▶ TASK OBJECTIVE
All records below are to be set down exactly, each character intact.

◆ ◆ ◆

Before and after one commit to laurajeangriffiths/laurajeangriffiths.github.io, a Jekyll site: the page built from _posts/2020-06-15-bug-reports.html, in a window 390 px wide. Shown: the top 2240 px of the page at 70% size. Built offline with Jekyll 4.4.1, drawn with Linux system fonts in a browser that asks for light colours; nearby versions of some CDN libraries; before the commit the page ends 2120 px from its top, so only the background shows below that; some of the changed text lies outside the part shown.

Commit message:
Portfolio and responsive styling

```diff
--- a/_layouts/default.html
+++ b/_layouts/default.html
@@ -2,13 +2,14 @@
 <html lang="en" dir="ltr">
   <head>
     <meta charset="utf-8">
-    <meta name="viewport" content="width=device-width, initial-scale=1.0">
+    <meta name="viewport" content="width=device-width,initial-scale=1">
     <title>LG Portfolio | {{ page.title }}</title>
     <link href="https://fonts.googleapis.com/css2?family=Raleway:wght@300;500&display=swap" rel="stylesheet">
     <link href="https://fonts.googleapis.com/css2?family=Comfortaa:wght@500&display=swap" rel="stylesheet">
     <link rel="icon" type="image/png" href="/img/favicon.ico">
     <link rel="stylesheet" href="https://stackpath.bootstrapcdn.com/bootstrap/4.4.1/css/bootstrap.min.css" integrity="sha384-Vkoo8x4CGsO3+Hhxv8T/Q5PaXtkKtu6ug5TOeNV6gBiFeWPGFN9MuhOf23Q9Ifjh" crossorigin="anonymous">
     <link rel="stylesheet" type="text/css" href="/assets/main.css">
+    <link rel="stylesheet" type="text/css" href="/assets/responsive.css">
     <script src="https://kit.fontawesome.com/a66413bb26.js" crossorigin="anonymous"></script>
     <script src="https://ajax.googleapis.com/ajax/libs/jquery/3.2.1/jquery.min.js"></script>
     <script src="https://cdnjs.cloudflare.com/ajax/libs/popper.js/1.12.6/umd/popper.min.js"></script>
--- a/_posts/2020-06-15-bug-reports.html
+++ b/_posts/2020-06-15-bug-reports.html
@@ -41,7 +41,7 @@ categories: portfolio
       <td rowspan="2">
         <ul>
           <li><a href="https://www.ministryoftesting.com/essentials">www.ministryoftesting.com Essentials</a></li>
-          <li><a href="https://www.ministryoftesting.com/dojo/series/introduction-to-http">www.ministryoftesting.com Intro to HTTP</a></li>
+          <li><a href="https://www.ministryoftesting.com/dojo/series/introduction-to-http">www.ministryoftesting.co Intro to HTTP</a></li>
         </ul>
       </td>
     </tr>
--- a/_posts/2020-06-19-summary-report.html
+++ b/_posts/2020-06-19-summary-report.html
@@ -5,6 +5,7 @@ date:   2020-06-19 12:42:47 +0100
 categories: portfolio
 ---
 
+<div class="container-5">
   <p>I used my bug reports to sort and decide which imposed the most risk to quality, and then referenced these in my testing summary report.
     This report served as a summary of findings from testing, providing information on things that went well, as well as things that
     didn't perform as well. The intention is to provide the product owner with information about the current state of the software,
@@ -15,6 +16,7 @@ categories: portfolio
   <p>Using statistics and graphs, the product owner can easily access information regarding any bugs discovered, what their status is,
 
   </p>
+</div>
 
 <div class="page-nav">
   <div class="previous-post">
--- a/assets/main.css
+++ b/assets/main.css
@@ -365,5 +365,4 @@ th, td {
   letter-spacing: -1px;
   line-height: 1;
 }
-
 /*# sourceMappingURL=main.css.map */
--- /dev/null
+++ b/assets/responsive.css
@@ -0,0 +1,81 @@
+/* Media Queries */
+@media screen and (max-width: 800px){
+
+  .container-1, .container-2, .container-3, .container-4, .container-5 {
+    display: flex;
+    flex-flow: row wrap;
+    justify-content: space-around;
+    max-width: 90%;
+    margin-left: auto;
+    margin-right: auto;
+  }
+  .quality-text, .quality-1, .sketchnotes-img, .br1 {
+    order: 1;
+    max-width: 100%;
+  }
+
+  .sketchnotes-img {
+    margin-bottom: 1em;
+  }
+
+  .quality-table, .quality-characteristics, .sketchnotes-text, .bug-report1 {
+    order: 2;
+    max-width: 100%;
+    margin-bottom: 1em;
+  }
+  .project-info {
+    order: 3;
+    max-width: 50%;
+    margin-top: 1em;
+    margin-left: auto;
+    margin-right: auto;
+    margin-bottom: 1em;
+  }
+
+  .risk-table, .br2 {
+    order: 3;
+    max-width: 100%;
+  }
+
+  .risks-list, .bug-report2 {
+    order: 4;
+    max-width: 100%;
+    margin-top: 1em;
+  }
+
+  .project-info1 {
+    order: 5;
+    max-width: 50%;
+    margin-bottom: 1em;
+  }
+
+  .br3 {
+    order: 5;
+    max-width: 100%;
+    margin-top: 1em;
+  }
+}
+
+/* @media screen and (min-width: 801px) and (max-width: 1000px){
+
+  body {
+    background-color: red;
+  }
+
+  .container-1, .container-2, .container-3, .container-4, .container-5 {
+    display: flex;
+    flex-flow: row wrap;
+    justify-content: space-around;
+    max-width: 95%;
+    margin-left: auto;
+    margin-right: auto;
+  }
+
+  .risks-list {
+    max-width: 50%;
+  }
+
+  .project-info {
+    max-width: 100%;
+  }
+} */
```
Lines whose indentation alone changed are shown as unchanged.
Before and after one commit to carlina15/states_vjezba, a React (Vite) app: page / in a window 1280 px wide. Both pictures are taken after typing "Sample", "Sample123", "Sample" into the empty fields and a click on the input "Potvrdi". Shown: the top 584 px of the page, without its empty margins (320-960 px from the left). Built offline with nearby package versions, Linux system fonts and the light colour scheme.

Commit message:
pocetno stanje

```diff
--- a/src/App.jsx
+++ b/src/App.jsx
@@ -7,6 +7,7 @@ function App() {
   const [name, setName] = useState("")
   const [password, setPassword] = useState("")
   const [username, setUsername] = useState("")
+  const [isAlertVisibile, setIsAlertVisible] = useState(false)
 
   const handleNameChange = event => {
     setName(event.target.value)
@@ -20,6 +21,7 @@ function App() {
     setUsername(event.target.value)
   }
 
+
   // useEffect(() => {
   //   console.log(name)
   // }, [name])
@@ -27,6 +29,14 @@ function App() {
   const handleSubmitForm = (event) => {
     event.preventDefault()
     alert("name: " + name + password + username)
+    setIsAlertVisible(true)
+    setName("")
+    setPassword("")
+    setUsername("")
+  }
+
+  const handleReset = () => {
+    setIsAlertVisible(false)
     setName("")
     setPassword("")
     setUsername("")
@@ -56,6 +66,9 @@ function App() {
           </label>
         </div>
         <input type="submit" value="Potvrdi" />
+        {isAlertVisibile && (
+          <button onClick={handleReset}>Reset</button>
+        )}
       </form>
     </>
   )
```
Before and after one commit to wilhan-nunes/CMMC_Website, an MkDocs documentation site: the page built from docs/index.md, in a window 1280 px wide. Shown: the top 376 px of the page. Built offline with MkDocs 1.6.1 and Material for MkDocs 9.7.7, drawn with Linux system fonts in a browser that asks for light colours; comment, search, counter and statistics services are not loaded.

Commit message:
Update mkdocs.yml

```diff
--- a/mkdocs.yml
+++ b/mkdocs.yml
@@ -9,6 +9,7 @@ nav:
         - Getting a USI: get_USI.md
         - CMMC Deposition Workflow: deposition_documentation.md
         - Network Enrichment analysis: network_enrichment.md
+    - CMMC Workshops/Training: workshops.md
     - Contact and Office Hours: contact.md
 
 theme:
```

◆ ◆ ◆

▶ WRITTEN RESPONSE
Before and after one commit to laurajeangriffiths/laurajeangriffiths.github.io, a Jekyll site: the page built from _posts/2020-06-15-bug-reports.html, in a window 390 px wide. Shown: the top 2240 px of the page at 70% size. Built offline with Jekyll 4.4.1, drawn with Linux system fonts in a browser that asks for light colours; nearby versions of some CDN libraries; before the commit the page ends 2120 px from its top, so only the background shows below that; some of the changed text lies outside the part shown.

Commit message:
Portfolio and responsive styling

```diff
--- a/_layouts/default.html
+++ b/_layouts/default.html
@@ -2,13 +2,14 @@
 <html lang="en" dir="ltr">
   <head>
     <meta charset="utf-8">
-    <meta name="viewport" content="width=device-width, initial-scale=1.0">
+    <meta name="viewport" content="width=device-width,initial-scale=1">
     <title>LG Portfolio | {{ page.title }}</title>
     <link href="https://fonts.googleapis.com/css2?family=Raleway:wght@300;500&display=swap" rel="stylesheet">
     <link href="https://fonts.googleapis.com/css2?family=Comfortaa:wght@500&display=swap" rel="stylesheet">
     <link rel="icon" type="image/png" href="/img/favicon.ico">
     <link rel="stylesheet" href="https://stackpath.bootstrapcdn.com/bootstrap/4.4.1/css/bootstrap.min.css" integrity="sha384-Vkoo8x4CGsO3+Hhxv8T/Q5PaXtkKtu6ug5TOeNV6gBiFeWPGFN9MuhOf23Q9Ifjh" crossorigin="anonymous">
     <link rel="stylesheet" type="text/css" href="/assets/main.css">
+    <link rel="stylesheet" type="text/css" href="/assets/responsive.css">
     <script src="https://kit.fontawesome.com/a66413bb26.js" crossorigin="anonymous"></script>
     <script src="https://ajax.googleapis.com/ajax/libs/jquery/3.2.1/jquery.min.js"></script>
     <script src="https://cdnjs.cloudflare.com/ajax/libs/popper.js/1.12.6/umd/popper.min.js"></script>
--- a/_posts/2020-06-15-bug-reports.html
+++ b/_posts/2020-06-15-bug-reports.html
@@ -41,7 +41,7 @@ categories: portfolio
       <td rowspan="2">
         <ul>
           <li><a href="https://www.ministryoftesting.com/essentials">www.ministryoftesting.com Essentials</a></li>
-          <li><a href="https://www.ministryoftesting.com/dojo/series/introduction-to-http">www.ministryoftesting.com Intro to HTTP</a></li>
+          <li><a href="https://www.ministryoftesting.com/dojo/series/introduction-to-http">www.ministryoftesting.co Intro to HTTP</a></li>
         </ul>
       </td>
     </tr>
--- a/_posts/2020-06-19-summary-report.html
+++ b/_posts/2020-06-19-summary-report.html
@@ -5,6 +5,7 @@ date:   2020-06-19 12:42:47 +0100
 categories: portfolio
 ---
 
+<div class="container-5">
   <p>I used my bug reports to sort and decide which imposed the most risk to quality, and then referenced these in my testing summary report.
     This report served as a summary of findings from testing, providing information on things that went well, as well as things that
     didn't perform as well. The intention is to provide the product owner with information about the current state of the software,
@@ -15,6 +16,7 @@ categories: portfolio
   <p>Using statistics and graphs, the product owner can easily access information regarding any bugs discovered, what their status is,
 
   </p>
+</div>
 
 <div class="page-nav">
   <div class="previous-post">
--- a/assets/main.css
+++ b/assets/main.css
@@ -365,5 +365,4 @@ th, td {
   letter-spacing: -1px;
   line-height: 1;
 }
-
 /*# sourceMappingURL=main.css.map */
--- /dev/null
+++ b/assets/responsive.css
@@ -0,0 +1,81 @@
+/* Media Queries */
+@media screen and (max-width: 800px){
+
+  .container-1, .container-2, .container-3, .container-4, .container-5 {
+    display: flex;
+    flex-flow: row wrap;
+    justify-content: space-around;
+    max-width: 90%;
+    margin-left: auto;
+    margin-right: auto;
+  }
+  .quality-text, .quality-1, .sketchnotes-img, .br1 {
+    order: 1;
+    max-width: 100%;
+  }
+
+  .sketchnotes-img {
+    margin-bottom: 1em;
+  }
+
+  .quality-table, .quality-characteristics, .sketchnotes-text, .bug-report1 {
+    order: 2;
+    max-width: 100%;
+    margin-bottom: 1em;
+  }
+  .project-info {
+    order: 3;
+    max-width: 50%;
+    margin-top: 1em;
+    margin-left: auto;
+    margin-right: auto;
+    margin-bottom: 1em;
+  }
+
+  .risk-table, .br2 {
+    order: 3;
+    max-width: 100%;
+  }
+
+  .risks-list, .bug-report2 {
+    order: 4;
+    max-width: 100%;
+    margin-top: 1em;
+  }
+
+  .project-info1 {
+    order: 5;
+    max-width: 50%;
+    margin-bottom: 1em;
+  }
+
+  .br3 {
+    order: 5;
+    max-width: 100%;
+    margin-top: 1em;
+  }
+}
+
+/* @media screen and (min-width: 801px) and (max-width: 1000px){
+
+  body {
+    background-color: red;
+  }
+
+  .container-1, .container-2, .container-3, .container-4, .container-5 {
+    display: flex;
+    flex-flow: row wrap;
+    justify-content: space-around;
+    max-width: 95%;
+    margin-left: auto;
+    margin-right: auto;
+  }
+
+  .risks-list {
+    max-width: 50%;
+  }
+
+  .project-info {
+    max-width: 100%;
+  }
+} */
```
Lines whose indentation alone changed are shown as unchanged.
Before and after one commit to carlina15/states_vjezba, a React (Vite) app: page / in a window 1280 px wide. Both pictures are taken after typing "Sample", "Sample123", "Sample" into the empty fields and a click on the input "Potvrdi". Shown: the top 584 px of the page, without its empty margins (320-960 px from the left). Built offline with nearby package versions, Linux system fonts and the light colour scheme.

Commit message:
pocetno stanje

```diff
--- a/src/App.jsx
+++ b/src/App.jsx
@@ -7,6 +7,7 @@ function App() {
   const [name, setName] = useState("")
   const [password, setPassword] = useState("")
   const [username, setUsername] = useState("")
+  const [isAlertVisibile, setIsAlertVisible] = useState(false)
 
   const handleNameChange = event => {
     setName(event.target.value)
@@ -20,6 +21,7 @@ function App() {
     setUsername(event.target.value)
   }
 
+
   // useEffect(() => {
   //   console.log(name)
   // }, [name])
@@ -27,6 +29,14 @@ function App() {
   const handleSubmitForm = (event) => {
     event.preventDefault()
     alert("name: " + name + password + username)
+    setIsAlertVisible(true)
+    setName("")
+    setPassword("")
+    setUsername("")
+  }
+
+  const handleReset = () => {
+    setIsAlertVisible(false)
     setName("")
     setPassword("")
     setUsername("")
@@ -56,6 +66,9 @@ function App() {
           </label>
         </div>
         <input type="submit" value="Potvrdi" />
+        {isAlertVisibile && (
+          <button onClick={handleReset}>Reset</button>
+        )}
       </form>
     </>
   )
```
Before and after one commit to wilhan-nunes/CMMC_Website, an MkDocs documentation site: the page built from docs/index.md, in a window 1280 px wide. Shown: the top 376 px of the page. Built offline with MkDocs 1.6.1 and Material for MkDocs 9.7.7, drawn with Linux system fonts in a browser that asks for light colours; comment, search, counter and statistics services are not loaded.

Commit message:
Update mkdocs.yml

```diff
--- a/mkdocs.yml
+++ b/mkdocs.yml
@@ -9,6 +9,7 @@ nav:
         - Getting a USI: get_USI.md
         - CMMC Deposition Workflow: deposition_documentation.md
         - Network Enrichment analysis: network_enrichment.md
+    - CMMC Workshops/Training: workshops.md
     - Contact and Office Hours: contact.md
 
 theme:
```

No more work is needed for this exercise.